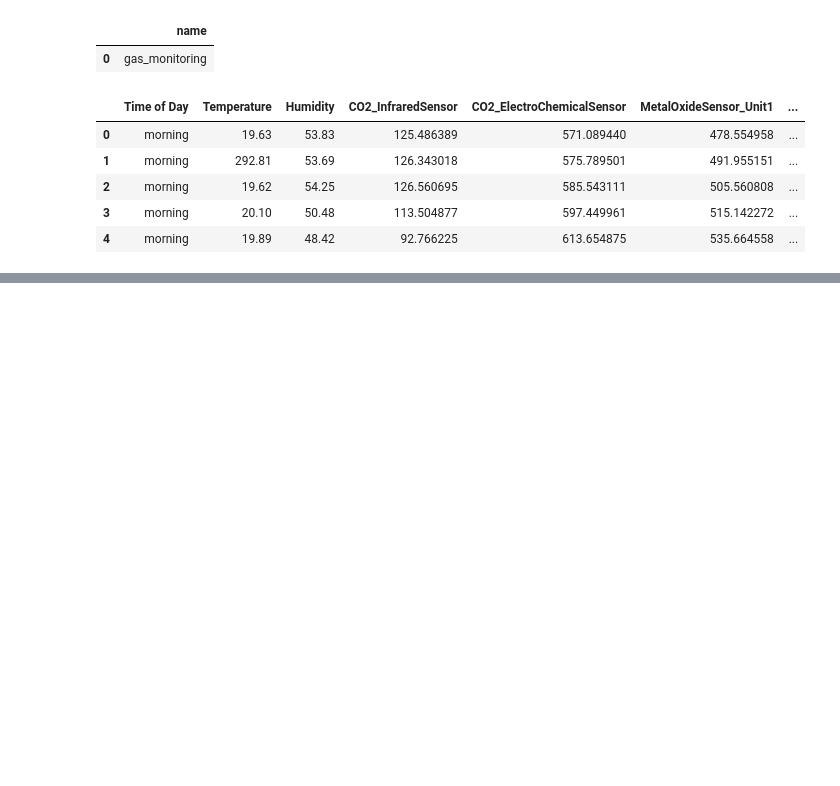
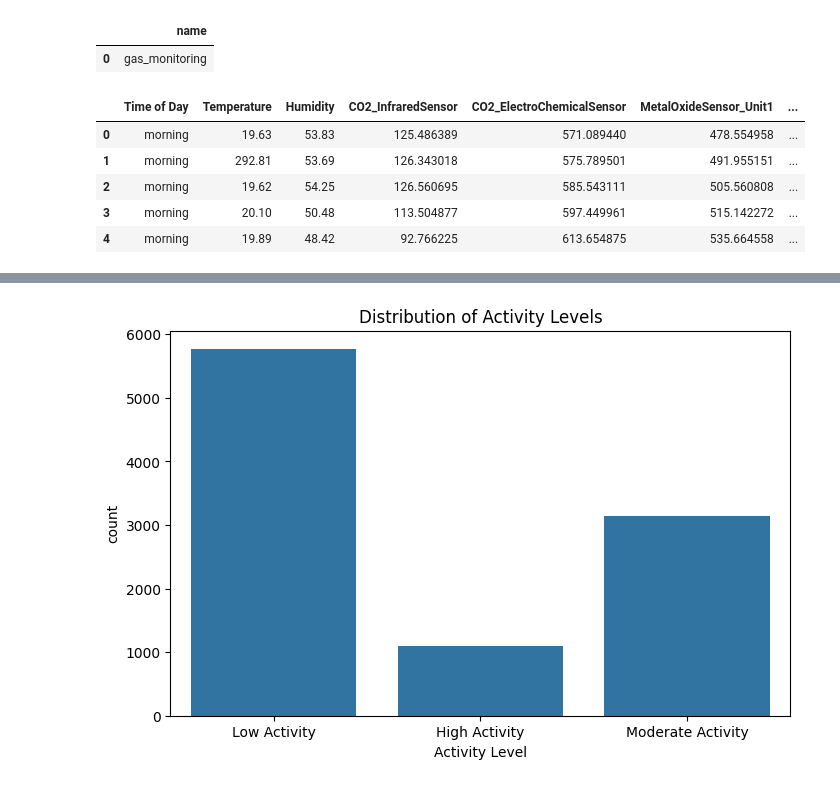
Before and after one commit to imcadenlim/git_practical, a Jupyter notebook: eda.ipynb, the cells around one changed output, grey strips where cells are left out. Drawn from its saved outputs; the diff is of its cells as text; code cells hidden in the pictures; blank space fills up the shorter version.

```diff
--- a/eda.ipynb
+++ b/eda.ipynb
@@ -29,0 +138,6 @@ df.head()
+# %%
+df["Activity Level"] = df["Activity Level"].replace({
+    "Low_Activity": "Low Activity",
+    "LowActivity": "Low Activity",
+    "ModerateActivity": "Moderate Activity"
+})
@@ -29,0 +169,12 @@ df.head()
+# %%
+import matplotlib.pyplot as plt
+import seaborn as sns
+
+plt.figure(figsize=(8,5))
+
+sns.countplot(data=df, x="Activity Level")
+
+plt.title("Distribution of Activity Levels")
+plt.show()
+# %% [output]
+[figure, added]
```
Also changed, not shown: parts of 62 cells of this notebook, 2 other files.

▬▬▬

**Problem description:** Return the material from above in full, exactly as written, with the pictures omitted.

**Solution to this task:**
Before and after one commit to imcadenlim/git_practical, a Jupyter notebook: eda.ipynb, the cells around one changed output, grey strips where cells are left out. Drawn from its saved outputs; the diff is of its cells as text; code cells hidden in the pictures; blank space fills up the shorter version.

```diff
--- a/eda.ipynb
+++ b/eda.ipynb
@@ -29,0 +138,6 @@ df.head()
+# %%
+df["Activity Level"] = df["Activity Level"].replace({
+    "Low_Activity": "Low Activity",
+    "LowActivity": "Low Activity",
+    "ModerateActivity": "Moderate Activity"
+})
@@ -29,0 +169,12 @@ df.head()
+# %%
+import matplotlib.pyplot as plt
+import seaborn as sns
+
+plt.figure(figsize=(8,5))
+
+sns.countplot(data=df, x="Activity Level")
+
+plt.title("Distribution of Activity Levels")
+plt.show()
+# %% [output]
+[figure, added]
```
Also changed, not shown: parts of 62 cells of this notebook, 2 other files.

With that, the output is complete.